Data records.
"""

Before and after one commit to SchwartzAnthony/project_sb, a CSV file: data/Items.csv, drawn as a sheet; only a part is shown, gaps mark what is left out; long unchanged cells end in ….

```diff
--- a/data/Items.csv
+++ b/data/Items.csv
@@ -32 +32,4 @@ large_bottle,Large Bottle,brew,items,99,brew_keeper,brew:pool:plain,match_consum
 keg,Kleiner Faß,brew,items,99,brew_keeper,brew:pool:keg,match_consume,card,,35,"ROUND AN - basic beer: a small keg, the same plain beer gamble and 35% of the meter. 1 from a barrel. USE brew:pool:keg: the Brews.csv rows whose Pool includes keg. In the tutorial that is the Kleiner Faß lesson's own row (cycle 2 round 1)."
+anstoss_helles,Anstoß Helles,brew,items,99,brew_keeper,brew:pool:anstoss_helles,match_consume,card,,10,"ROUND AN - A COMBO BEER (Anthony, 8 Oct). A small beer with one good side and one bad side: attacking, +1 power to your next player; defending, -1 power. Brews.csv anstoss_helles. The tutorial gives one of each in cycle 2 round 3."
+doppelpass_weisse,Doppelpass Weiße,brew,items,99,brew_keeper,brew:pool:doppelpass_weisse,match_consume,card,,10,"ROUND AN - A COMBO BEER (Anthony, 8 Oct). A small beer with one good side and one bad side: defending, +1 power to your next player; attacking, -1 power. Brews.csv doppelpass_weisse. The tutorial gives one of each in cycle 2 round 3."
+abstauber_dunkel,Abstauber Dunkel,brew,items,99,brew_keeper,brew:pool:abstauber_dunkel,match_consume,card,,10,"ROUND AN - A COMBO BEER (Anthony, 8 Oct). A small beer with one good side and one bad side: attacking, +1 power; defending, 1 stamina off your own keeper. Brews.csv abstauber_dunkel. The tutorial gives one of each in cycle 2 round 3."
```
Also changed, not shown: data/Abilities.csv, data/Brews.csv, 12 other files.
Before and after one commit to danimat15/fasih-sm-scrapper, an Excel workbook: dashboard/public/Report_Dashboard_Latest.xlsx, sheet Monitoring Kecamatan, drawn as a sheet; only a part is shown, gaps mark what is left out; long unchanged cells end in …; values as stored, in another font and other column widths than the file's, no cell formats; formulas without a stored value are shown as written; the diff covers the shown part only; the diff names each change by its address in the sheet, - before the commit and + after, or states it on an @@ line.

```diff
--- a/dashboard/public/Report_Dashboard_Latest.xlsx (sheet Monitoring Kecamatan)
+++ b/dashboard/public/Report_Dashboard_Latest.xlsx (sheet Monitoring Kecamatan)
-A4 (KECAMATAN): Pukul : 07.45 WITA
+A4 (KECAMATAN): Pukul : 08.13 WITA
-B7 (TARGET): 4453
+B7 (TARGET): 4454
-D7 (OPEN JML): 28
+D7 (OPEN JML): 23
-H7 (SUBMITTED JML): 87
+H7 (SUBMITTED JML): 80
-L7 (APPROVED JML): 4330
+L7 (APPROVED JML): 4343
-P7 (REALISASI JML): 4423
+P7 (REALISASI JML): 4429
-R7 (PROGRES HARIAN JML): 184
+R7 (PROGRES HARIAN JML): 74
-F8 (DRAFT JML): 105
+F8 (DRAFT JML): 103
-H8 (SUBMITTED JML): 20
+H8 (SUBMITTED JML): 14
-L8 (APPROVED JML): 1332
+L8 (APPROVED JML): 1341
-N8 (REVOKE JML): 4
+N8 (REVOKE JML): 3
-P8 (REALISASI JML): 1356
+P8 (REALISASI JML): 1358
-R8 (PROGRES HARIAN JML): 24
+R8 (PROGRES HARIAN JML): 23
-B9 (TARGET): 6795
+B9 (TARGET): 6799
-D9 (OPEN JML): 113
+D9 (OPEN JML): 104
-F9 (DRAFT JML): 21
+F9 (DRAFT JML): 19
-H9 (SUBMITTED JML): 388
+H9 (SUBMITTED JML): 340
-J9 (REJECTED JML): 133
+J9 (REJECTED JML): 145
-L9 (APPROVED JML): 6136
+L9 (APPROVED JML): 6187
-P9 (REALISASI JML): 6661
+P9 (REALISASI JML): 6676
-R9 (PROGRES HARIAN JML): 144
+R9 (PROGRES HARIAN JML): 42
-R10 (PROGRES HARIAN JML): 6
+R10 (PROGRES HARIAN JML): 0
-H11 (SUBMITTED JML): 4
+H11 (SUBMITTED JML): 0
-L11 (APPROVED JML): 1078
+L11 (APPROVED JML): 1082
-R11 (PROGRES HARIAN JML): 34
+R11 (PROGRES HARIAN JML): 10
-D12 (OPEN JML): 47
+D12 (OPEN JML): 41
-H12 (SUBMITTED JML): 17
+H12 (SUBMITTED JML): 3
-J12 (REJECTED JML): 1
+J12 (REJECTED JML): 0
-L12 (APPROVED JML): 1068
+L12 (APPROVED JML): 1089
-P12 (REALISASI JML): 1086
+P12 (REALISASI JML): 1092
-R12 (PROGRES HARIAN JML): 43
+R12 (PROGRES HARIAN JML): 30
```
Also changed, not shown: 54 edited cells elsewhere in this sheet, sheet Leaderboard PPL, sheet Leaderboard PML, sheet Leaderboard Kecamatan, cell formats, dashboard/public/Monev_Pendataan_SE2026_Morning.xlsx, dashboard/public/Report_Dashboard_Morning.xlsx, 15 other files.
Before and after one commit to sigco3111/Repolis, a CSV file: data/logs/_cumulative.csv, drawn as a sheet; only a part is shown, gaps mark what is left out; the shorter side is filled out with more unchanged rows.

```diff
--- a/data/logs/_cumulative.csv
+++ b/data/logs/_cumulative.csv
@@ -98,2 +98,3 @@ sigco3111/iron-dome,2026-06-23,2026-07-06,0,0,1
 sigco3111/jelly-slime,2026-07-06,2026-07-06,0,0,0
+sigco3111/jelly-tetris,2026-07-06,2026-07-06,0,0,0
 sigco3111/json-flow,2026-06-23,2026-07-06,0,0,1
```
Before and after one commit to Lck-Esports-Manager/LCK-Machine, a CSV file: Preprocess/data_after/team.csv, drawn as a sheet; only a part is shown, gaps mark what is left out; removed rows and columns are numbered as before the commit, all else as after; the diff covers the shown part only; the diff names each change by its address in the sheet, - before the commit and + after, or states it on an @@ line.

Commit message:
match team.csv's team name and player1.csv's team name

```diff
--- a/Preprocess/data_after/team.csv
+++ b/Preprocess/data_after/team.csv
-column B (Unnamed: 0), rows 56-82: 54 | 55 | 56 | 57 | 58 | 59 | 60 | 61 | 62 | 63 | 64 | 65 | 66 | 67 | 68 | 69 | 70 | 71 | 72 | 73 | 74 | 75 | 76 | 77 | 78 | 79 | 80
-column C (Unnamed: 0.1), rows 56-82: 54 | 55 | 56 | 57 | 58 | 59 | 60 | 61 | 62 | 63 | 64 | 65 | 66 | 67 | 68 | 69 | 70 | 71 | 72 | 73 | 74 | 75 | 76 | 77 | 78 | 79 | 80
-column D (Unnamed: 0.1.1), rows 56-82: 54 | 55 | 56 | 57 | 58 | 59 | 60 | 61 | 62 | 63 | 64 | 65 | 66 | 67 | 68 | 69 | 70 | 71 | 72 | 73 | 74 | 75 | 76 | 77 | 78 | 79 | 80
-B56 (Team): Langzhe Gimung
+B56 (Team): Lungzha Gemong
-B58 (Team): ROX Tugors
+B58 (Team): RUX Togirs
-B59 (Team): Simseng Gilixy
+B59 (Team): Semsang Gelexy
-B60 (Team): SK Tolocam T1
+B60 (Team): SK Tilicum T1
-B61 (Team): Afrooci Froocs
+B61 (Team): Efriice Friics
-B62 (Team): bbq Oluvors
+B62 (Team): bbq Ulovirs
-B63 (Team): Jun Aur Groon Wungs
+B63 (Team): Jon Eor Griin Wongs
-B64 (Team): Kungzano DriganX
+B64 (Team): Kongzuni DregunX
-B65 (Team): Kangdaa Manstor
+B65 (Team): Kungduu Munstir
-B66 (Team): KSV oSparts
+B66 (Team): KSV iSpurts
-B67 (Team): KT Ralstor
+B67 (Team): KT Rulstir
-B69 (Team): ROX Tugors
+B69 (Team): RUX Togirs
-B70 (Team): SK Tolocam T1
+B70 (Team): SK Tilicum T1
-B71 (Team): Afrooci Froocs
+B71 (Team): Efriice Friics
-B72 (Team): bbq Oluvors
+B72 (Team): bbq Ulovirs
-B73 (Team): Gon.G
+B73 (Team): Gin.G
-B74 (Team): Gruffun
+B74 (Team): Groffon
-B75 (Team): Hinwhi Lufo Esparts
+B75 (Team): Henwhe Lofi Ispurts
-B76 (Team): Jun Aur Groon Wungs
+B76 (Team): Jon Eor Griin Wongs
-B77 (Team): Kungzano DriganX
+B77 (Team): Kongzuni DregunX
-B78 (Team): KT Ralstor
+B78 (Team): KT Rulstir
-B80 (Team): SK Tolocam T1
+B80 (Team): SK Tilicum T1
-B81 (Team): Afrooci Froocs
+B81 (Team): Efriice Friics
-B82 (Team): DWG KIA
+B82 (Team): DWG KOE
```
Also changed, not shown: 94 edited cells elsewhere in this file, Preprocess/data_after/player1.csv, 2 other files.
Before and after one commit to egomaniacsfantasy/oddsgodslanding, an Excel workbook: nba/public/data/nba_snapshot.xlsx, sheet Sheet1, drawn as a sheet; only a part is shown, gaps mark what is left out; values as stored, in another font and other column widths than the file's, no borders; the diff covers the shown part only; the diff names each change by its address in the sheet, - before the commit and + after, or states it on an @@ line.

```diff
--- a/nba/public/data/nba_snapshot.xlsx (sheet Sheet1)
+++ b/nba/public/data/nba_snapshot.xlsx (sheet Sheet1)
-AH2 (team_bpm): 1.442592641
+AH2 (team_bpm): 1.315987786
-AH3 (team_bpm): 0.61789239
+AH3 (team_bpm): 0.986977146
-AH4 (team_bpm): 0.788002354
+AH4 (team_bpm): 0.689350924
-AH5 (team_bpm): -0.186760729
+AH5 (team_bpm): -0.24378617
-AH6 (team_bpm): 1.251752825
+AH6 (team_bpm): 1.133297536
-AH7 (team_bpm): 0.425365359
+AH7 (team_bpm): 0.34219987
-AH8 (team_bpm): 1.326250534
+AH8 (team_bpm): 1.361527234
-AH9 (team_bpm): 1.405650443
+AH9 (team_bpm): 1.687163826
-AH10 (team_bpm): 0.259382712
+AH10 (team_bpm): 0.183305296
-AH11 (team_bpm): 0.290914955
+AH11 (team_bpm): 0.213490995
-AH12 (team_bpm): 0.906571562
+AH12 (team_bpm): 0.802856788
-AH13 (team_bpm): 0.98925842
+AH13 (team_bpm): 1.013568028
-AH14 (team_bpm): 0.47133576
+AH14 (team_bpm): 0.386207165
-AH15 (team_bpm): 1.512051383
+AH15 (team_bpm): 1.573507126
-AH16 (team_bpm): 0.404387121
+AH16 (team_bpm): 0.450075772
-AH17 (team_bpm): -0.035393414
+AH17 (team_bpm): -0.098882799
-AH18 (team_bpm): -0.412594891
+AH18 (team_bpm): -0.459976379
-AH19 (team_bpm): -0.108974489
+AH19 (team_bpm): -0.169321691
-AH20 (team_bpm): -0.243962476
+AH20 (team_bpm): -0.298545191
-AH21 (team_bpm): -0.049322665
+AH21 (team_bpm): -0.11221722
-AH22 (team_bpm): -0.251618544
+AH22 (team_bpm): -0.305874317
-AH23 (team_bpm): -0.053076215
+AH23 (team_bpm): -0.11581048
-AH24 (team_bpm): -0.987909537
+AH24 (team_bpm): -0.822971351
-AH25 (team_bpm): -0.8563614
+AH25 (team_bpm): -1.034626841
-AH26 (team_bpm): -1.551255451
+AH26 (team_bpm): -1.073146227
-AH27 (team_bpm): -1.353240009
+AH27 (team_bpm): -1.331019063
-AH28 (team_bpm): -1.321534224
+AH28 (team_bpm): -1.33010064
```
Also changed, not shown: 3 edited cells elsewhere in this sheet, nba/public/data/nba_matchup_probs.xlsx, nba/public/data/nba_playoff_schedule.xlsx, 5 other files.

"""

Work item. Please copy every line of the data that carries the string "OPEN".

Exercise solution.
-D7 (OPEN JML): 28
+D7 (OPEN JML): 23
-D9 (OPEN JML): 113
+D9 (OPEN JML): 104
-D12 (OPEN JML): 47
+D12 (OPEN JML): 41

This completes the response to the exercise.